Net profit for the three months to the end of June fell to Dh2.41 billion, FAB said in a statement to the Abu Dhabi Securities Exchange, where its shares trade. Net impairment charges for the reporting quarter climbed to Dh1.06bn from Dh467 million a year earlier.

The lender's first half group net profit declined to Dh4.8bn, from Dh6.3bn in the year earlier period. Operating costs for the period declined 3 per cent year-on-year to Dh2.6bn.

Total assets at the end of June grew 12 per cent year-on-year to Dh866bn. Loans and advances jumped 5 per cent to Dh385bn, while customer deposits at Dh519bn were up 12 per cent from a year earlier period, despite economic headwinds.
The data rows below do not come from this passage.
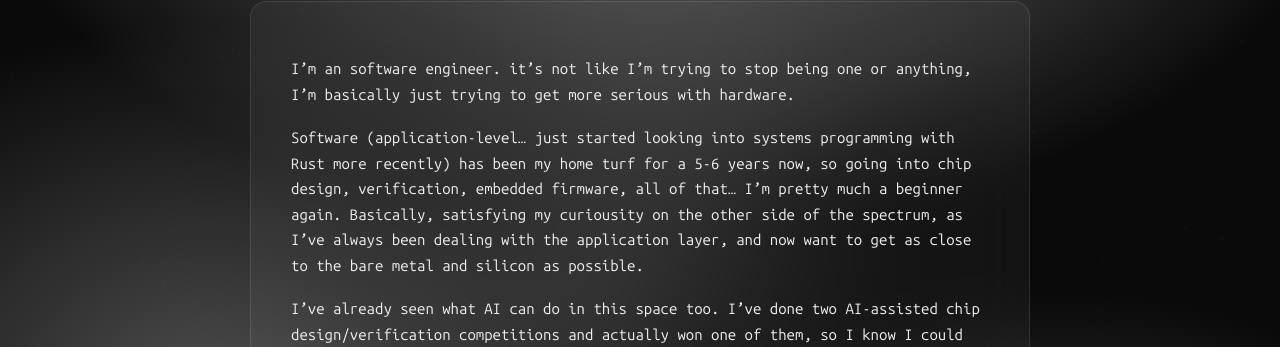
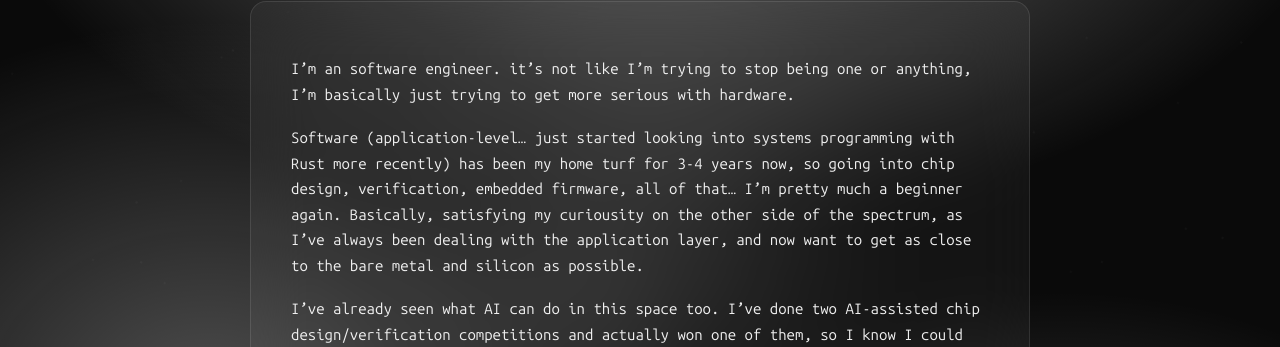
Before and after one commit to Basit-Balogun10/Basit-Balogun10.github.io, a Jekyll site: the page built from about.md, in a window 1280 px wide and 900 px high. Shown: the part 117-464 px from the top of the window. Built offline with Jekyll 4.4.1, drawn with Linux system fonts in a browser that asks for light colours.

Commit message:
Add ChipMango internship, update project dates, fix years-of-experience
Adds the Hardware/Firmware Engineering Intern entry (ChipMango) to
Professional experience, matching the resume. Reorders Projects to
lead with the Secure UART Peripheral, adds dates to Farmceries/Fuse/
Secure UART, adds the education timeline note (nationwide strike
delay), and corrects "5-6 years" of software experience to "3-4
years" on the About page.

```diff
--- a/about.md
+++ b/about.md
@@ -5,7 +5,7 @@ permalink: /about/
 
 I'm an software engineer. it's not like I'm trying to stop being one or anything, I'm basically just trying to get more serious with hardware.
 
-Software (application-level... just started looking into systems programming with Rust more recently) has been my home turf for a 5-6 years now, so going into chip design, verification, embedded firmware, all of that... I'm pretty much a beginner again. Basically, satisfying my curiousity on the other side of the spectrum, as I've always been dealing with the application layer, and now want to get as close to the bare metal and silicon as possible.
+Software (application-level... just started looking into systems programming with Rust more recently) has been my home turf for 3-4 years now, so going into chip design, verification, embedded firmware, all of that... I'm pretty much a beginner again. Basically, satisfying my curiousity on the other side of the spectrum, as I've always been dealing with the application layer, and now want to get as close to the bare metal and silicon as possible.
 
 I've already seen what AI can do in this space too. I've done two AI-assisted chip design/verification competitions and actually won one of them, so I know I could probably get pretty far just leaning on AI and "vibing" my way through the whole thing... but I don't really want to do that.
 
```
Also changed, not shown: index.md (+17 -10 lines).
“FAB delivered a resilient performance in the first half of 2020 in a period of unprecedented challenges," André Sayegh, FAB's group chief executive, said.
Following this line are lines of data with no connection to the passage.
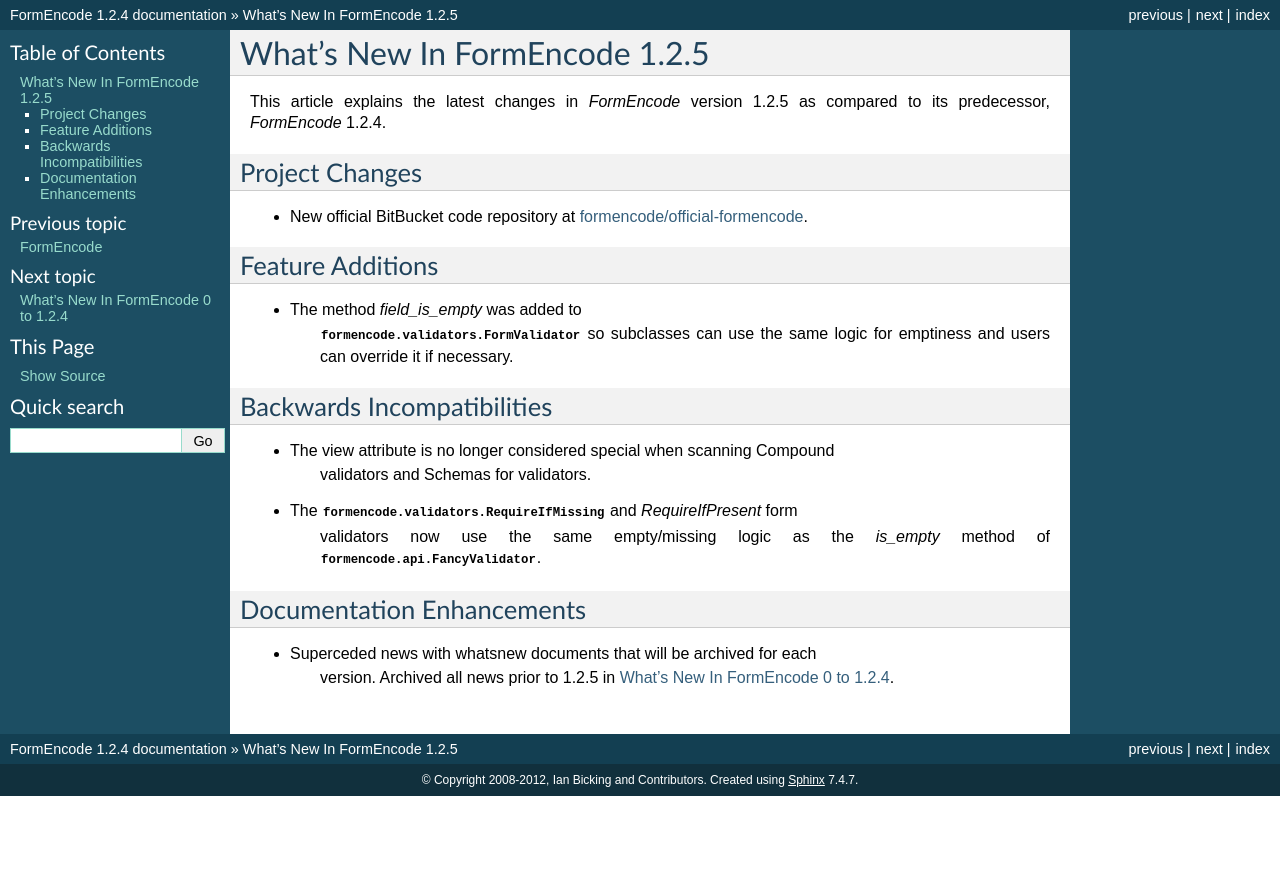
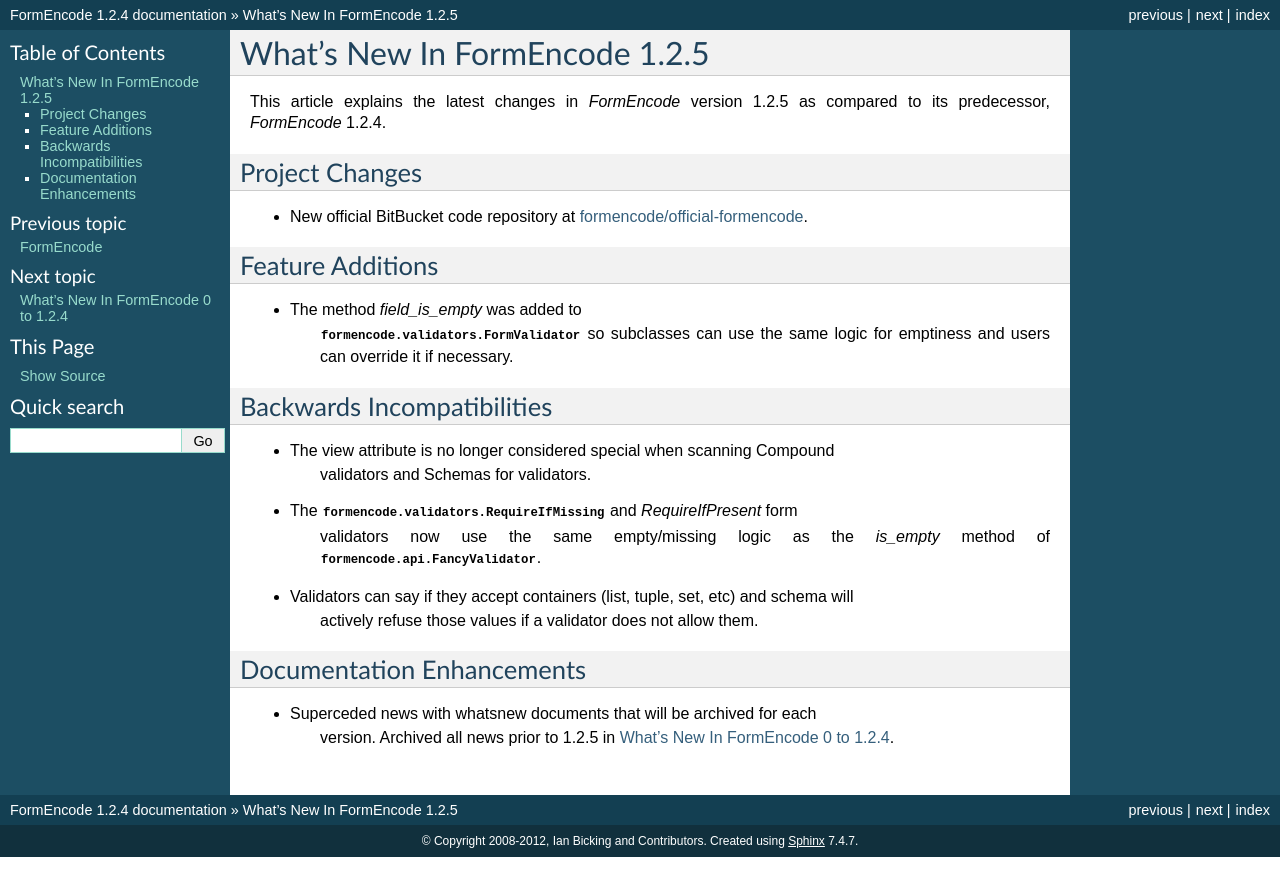
Before and after one commit to formencode/formencode, a Sphinx documentation site: the page built from docs/whatsnew-1.2.5.txt, in a window 1280 px wide. Shown: the top 896 px of the page. Built offline with Sphinx 7.4.7, drawn with Linux system fonts in a browser that asks for light colours; pages that are not in the unit, such as notebooks, are missing from menus.

Commit message:
Prep for 1.2.5 release

```diff
--- a/docs/whatsnew-1.2.5.txt
+++ b/docs/whatsnew-1.2.5.txt
@@ -27,6 +27,9 @@
     validators now use the same empty/missing logic as the `is_empty` method of
     :class:`formencode.api.FancyValidator`.
 
+- Validators can say if they accept containers (list, tuple, set, etc) and schema will
+    actively refuse those values if a validator does not allow them.
+
 Documentation Enhancements
 --------------------------
 
--- a/setup.py
+++ b/setup.py
@@ -1,7 +1,7 @@
 import sys
 from setuptools import setup
 
-version = '1.2.4'
+version = '1.2.5'
 
 if not '2.3' <= sys.version < '3.0':
     raise ImportError('Python version not supported')
```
"Looking forward, FAB will embrace change and opportunity as the world enters a new normal, and as we remain firmly focused on delivering long term value for our customers, shareholders and the wider community."

Lenders globally are facing headwinds amid tough operating conditions with many taking on provisions for bad loans and an increase in defaults. Profit margins are under pressure as loan growth slows and interest rates remain low. JPMorgan, America's largest bank, set aside $10.47bn (Dh38.4bn) to cover bad loans which halved its second-quarter profit.

The world economy is set to slide into the deepest recession since the Great Depression, with the International Monetary Fund projecting a 4.9 per cent contraction this year and a sluggish recovery in 2021. As business slows, lenders are looking to control costs and make prudent provisions for expected loan losses.

In the UAE, the economy is rebounding after movement restrictions forced the closure of all but essential businesses in the country. The number of Covid-19 cases are on the decline and fiscal and monetary support, including the Dh256bn Central Bank of the UAE stimulus package has helped banks to continue lending and supporting clients during the unprecedented economic volatility.

"During the second quarter, we focused on providing financial relief to our customers in line with the UAE Central Bank Tess [Targeted Economic Support Scheme] programme, as well as through the bank’s own initiatives," Mr Sayegh said.

The bank ensured "prudent lending and diligent risk management" and it remains committed to "continue to support in clients and the broader UAE economy through these unpredictable times", he added.

The bank, formed through the merger of National Bank of Abu Dhabi and First Gulf Bank in 2017, is at the forefront of Abu Dhabi’s economic development efforts and is supporting the government’s Ghadan 21 stimulus initiative.

The lender issued a dual-listed, 1.4 billion Chinese yuan (Dh726.4 million) five-year formosa bond last month.